Informing Policy Decisions
Another type of government data is data that informs policy decisions. This data may not have much immediate economic value, but it guides better government decision-making and once those decisions have been made provides a context for evaluating those decisions. Although the value is not immediate, it is easy to identify. It is difficult to predict which applications of government data will succeed or fail, but it is easy to list the most important policy questions of the day and to find the data relevant to those questions.
The most interesting uses in this category often come from neighborhoods, and many are about public education. The National Neighborhood Indicators Partnership (NNIP) has been fostering the growth and sharing of neighborhood data since 1995. The partnership is made up of educational institutions, foundations, and local governments. In 2005, an NNIP partner in Chattanooga, Tennessee, assembled data that highlighted shortcomings in elementary school reading proficiency. In response to the new information, the county mayor created a Chief Reading Officer position.1 In Baltimore, the locations of two new charter schools which opened in 2005 were determined in collaboration with the Baltimore Neighborhood Indicators Alliance at the University of Baltimore using public demographic data.2

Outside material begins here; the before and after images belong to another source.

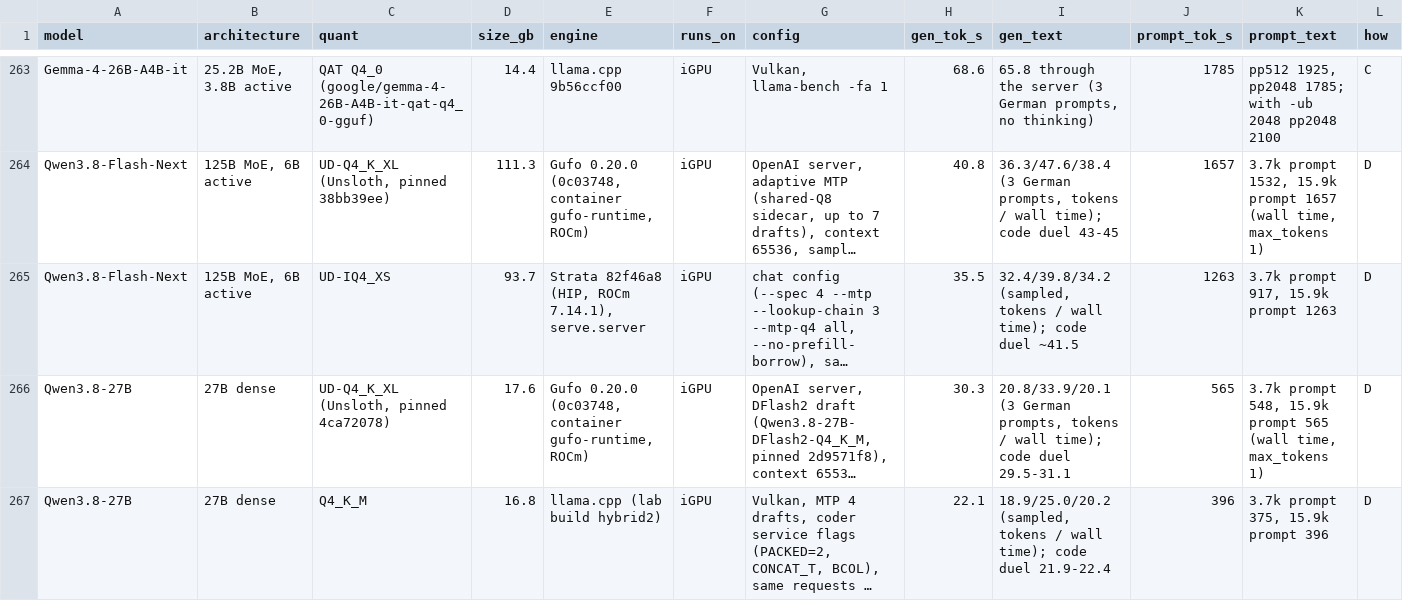
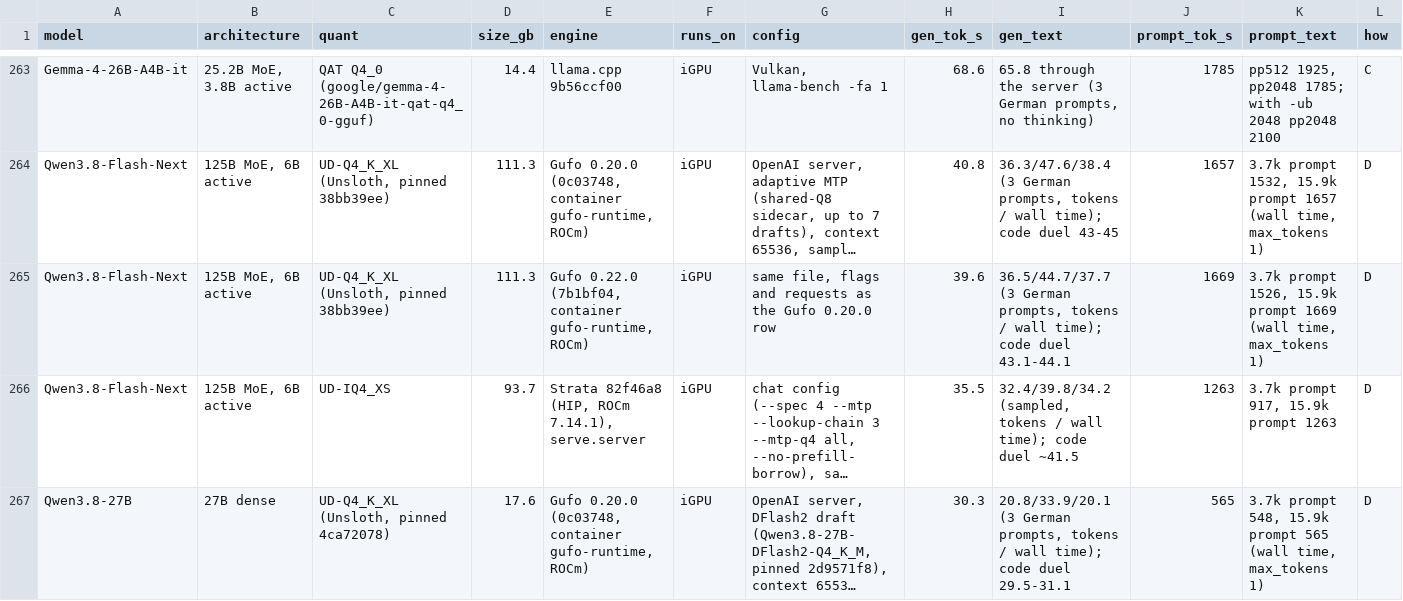
Before and after one commit to huppiflupp/strix-halo-llm-speeds, a CSV file: models.csv, drawn as a sheet; only a part is shown, gaps mark what is left out; the shorter side is filled out with more unchanged rows; long unchanged cells end in …; rows hold the shown columns only; the diff names each change by its address in the sheet, - before the commit and + after, or states it on an @@ line.

```diff
--- a/models.csv
+++ b/models.csv
+row 265: Qwen3.8-Flash-Next | 125B MoE, 6B active | UD-Q4_K_XL (Unsloth, pinned 38bb39ee) | 111.3 | Gufo 0.22.0 (7b1bf04, container gufo-runtime, ROCm) | iGPU | same file, flags and requests as the Gufo 0.20.0 row | 39.6 | 36.5/44.7/37.7 (3 German prompts, tokens / wall time); code duel 43.1-44.1 | 1669 | 3.7k prompt 1526, 15.9k prompt 1669 (wall time, max_tokens 1) | D
```
Also changed, not shown: 3 other files.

Here in DC, parents have many choices about where to send their children to school: public or charter, nearby or to a more desirable school, and so on. Our local Code for America Brigade, Code for DC, built a website to help parents navigate these complex choices using anonymized data they acquired from the Office of the State Superintendent of Education after a long negotiating process with the government. When the city began accepting feedback on school district boundary changes, the Code for DC team built http://www.ourdcschools.org/ to inform parents about upcoming changes and help them let the city know how those changes would affect their children.
In Cleveland, public data obtained by the NNIP guided welfare-to-work policy initiatives:
NNIP’s Cleveland partner mapped the residences of welfare recipients needing employment against the locations of new entry-level job openings in the metropolitan area. Doing so dramatized a serious spatial mismatch that caught the attention of policy makers. The existence of the data and tools (e.g., the ability to forecast changes in commute times that would result from alternative changes in transit routes and schedules) and the prominence the analysis was given in the press were credited as key motivators for a substantial state grant for welfare-to-work planning that brought child care planners as well as transit planners to the table for the first time on this issue.3
A persistent problem for Philadelphia has been its racial disparities. When I lived in Philadelphia during graduate school I saw first hand the geographic divisions created by the commercial corridor downtown and by the universities in West Philadelphia. Geographic isolation makes it easy to fail to see, or to ignore, other differences — such as racial disparities in the victims of crime. After the Philadelphia Inquirer collected data on homicides since 1988 and shared it using Google Fusion Tables, Josef Fruehwald, a graduate school colleague of mine, created the graph shown in Figure 1. Here is what he observed:
Since 1988, the African American community has been living in a Philadelphia with approximately a murder every day, or every other day. The White community, on the other hand, has been living in a Philadelphia with a murder once a week.4
There are two reasons why I chose to include this example here. First, Fruehwald’s analysis has a different purpose from most crime-based visualizations that data geeks have made over the last few years. Typical crime maps show what to avoid by reinforcing divisions. Fruehwald’s analysis, and especially his characterization of what it means, is instead about empathy and is rather humbling for those of us that lived in Philadelphia without knowing how bad it was for some communities.
Figure 1. Murder rates in Philadelphia, 1988–2011, by race of the victim. By Josef Fruehwald, using data from The Philadelphia Inquirer.
The second reason for including Fruehwald’s analysis is more technical. Fruehwald’s choice of vertical axis, the murder rate, was carefully crafted to put the values into meaningful terms. It shows the average time between murders, in days, which is more understandable than the more typical measure of incidences per month or per year. This isn’t just a graph. It is a visualization made to convey a message.
Another problem for Philadelphia has been vacant land — blight. GroundedInPhilly.org, developed by a coalition of community garden and social justice advocates, maps the vacant lots in the city. Mark Headd, the City of Philadelphia’s first Chief Data Officer and a civic hacker, described GroundedInPhilly as a success for framing a local issue in a useful way. For instance, “if a user thinks [a lot] might be suitable to convert into a community garden there are resources available to assist,” Headd wrote.5 Great open data applications not only have a vision of a better world but create a path for making one.
Jake Cowan and G. Thomas Kingsley. 2007. Stories: Using Information in Community Building and Local Policy. Third Edition. ↩
G. Thomas Kingsley and Kathryn L.S. Pettit. 2011. Quality of Life at a Finer Grain: The National Neighborhood Indicators Partnership, in M.J. Sirgy et al. (eds.), Community Quality-of-Life Indicators: Best Cases V. ↩